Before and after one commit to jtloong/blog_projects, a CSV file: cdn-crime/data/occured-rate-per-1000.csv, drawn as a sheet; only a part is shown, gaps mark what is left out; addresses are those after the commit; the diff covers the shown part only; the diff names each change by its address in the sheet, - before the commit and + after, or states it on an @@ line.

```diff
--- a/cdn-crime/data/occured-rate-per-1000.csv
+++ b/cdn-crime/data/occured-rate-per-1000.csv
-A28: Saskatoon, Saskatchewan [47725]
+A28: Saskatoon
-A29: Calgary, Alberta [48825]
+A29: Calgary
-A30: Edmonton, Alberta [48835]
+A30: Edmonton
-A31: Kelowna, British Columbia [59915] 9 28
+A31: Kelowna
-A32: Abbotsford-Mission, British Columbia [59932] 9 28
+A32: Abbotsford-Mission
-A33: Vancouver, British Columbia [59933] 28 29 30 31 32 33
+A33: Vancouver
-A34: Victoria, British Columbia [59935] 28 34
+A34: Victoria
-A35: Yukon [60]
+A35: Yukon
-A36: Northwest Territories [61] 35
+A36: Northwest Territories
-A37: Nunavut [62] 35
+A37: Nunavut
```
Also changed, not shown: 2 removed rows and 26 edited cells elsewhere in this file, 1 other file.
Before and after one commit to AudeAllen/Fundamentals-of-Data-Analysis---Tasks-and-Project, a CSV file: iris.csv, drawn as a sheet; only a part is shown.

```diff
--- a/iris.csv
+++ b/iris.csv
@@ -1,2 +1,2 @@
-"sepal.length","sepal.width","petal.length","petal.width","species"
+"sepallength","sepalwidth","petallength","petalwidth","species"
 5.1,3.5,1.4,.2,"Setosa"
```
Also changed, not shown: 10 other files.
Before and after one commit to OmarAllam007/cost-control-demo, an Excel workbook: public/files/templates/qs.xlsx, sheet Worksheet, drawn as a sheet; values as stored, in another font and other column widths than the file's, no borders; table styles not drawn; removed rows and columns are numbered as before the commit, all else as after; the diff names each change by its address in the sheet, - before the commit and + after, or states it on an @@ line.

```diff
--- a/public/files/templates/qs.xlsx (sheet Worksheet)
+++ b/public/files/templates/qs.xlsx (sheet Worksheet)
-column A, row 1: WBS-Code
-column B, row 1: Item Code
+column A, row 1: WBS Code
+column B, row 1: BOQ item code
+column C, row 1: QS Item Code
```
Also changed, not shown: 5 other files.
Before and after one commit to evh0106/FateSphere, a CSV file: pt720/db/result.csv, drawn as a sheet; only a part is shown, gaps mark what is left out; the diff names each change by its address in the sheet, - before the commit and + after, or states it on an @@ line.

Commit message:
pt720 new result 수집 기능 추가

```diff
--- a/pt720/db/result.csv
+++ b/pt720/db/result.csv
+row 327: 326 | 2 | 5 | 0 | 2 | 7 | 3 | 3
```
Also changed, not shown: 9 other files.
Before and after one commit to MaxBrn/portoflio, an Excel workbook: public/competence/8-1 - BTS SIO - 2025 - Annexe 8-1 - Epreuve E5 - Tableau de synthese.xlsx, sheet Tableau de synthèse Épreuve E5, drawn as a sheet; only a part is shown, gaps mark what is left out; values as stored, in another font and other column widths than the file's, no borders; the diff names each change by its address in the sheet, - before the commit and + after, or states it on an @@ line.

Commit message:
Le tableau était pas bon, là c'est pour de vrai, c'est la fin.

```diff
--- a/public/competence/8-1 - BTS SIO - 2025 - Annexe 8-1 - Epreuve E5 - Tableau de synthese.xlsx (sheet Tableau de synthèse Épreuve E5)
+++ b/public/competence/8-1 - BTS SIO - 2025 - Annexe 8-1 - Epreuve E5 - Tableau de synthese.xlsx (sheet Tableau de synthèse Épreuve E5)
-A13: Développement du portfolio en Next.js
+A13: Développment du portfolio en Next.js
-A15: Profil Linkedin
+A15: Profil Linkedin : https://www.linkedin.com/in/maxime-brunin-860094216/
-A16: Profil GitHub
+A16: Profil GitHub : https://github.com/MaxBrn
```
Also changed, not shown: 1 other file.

------------------------------------------------------------------------

• _EXERCISE OBJECTIVE_:
The entire set of entries, and nothing else, should be set down exactly.

• _EXERCISE ANSWER_:
Before and after one commit to jtloong/blog_projects, a CSV file: cdn-crime/data/occured-rate-per-1000.csv, drawn as a sheet; only a part is shown, gaps mark what is left out; addresses are those after the commit; the diff covers the shown part only; the diff names each change by its address in the sheet, - before the commit and + after, or states it on an @@ line.

```diff
--- a/cdn-crime/data/occured-rate-per-1000.csv
+++ b/cdn-crime/data/occured-rate-per-1000.csv
-A28: Saskatoon, Saskatchewan [47725]
+A28: Saskatoon
-A29: Calgary, Alberta [48825]
+A29: Calgary
-A30: Edmonton, Alberta [48835]
+A30: Edmonton
-A31: Kelowna, British Columbia [59915] 9 28
+A31: Kelowna
-A32: Abbotsford-Mission, British Columbia [59932] 9 28
+A32: Abbotsford-Mission
-A33: Vancouver, British Columbia [59933] 28 29 30 31 32 33
+A33: Vancouver
-A34: Victoria, British Columbia [59935] 28 34
+A34: Victoria
-A35: Yukon [60]
+A35: Yukon
-A36: Northwest Territories [61] 35
+A36: Northwest Territories
-A37: Nunavut [62] 35
+A37: Nunavut
```
Also changed, not shown: 2 removed rows and 26 edited cells elsewhere in this file, 1 other file.
Before and after one commit to AudeAllen/Fundamentals-of-Data-Analysis---Tasks-and-Project, a CSV file: iris.csv, drawn as a sheet; only a part is shown.

```diff
--- a/iris.csv
+++ b/iris.csv
@@ -1,2 +1,2 @@
-"sepal.length","sepal.width","petal.length","petal.width","species"
+"sepallength","sepalwidth","petallength","petalwidth","species"
 5.1,3.5,1.4,.2,"Setosa"
```
Also changed, not shown: 10 other files.
Before and after one commit to OmarAllam007/cost-control-demo, an Excel workbook: public/files/templates/qs.xlsx, sheet Worksheet, drawn as a sheet; values as stored, in another font and other column widths than the file's, no borders; table styles not drawn; removed rows and columns are numbered as before the commit, all else as after; the diff names each change by its address in the sheet, - before the commit and + after, or states it on an @@ line.

```diff
--- a/public/files/templates/qs.xlsx (sheet Worksheet)
+++ b/public/files/templates/qs.xlsx (sheet Worksheet)
-column A, row 1: WBS-Code
-column B, row 1: Item Code
+column A, row 1: WBS Code
+column B, row 1: BOQ item code
+column C, row 1: QS Item Code
```
Also changed, not shown: 5 other files.
Before and after one commit to evh0106/FateSphere, a CSV file: pt720/db/result.csv, drawn as a sheet; only a part is shown, gaps mark what is left out; the diff names each change by its address in the sheet, - before the commit and + after, or states it on an @@ line.

Commit message:
pt720 new result 수집 기능 추가

```diff
--- a/pt720/db/result.csv
+++ b/pt720/db/result.csv
+row 327: 326 | 2 | 5 | 0 | 2 | 7 | 3 | 3
```
Also changed, not shown: 9 other files.
Before and after one commit to MaxBrn/portoflio, an Excel workbook: public/competence/8-1 - BTS SIO - 2025 - Annexe 8-1 - Epreuve E5 - Tableau de synthese.xlsx, sheet Tableau de synthèse Épreuve E5, drawn as a sheet; only a part is shown, gaps mark what is left out; values as stored, in another font and other column widths than the file's, no borders; the diff names each change by its address in the sheet, - before the commit and + after, or states it on an @@ line.

Commit message:
Le tableau était pas bon, là c'est pour de vrai, c'est la fin.

```diff
--- a/public/competence/8-1 - BTS SIO - 2025 - Annexe 8-1 - Epreuve E5 - Tableau de synthese.xlsx (sheet Tableau de synthèse Épreuve E5)
+++ b/public/competence/8-1 - BTS SIO - 2025 - Annexe 8-1 - Epreuve E5 - Tableau de synthese.xlsx (sheet Tableau de synthèse Épreuve E5)
-A13: Développement du portfolio en Next.js
+A13: Développment du portfolio en Next.js
-A15: Profil Linkedin
+A15: Profil Linkedin : https://www.linkedin.com/in/maxime-brunin-860094216/
-A16: Profil GitHub
+A16: Profil GitHub : https://github.com/MaxBrn
```
Also changed, not shown: 1 other file.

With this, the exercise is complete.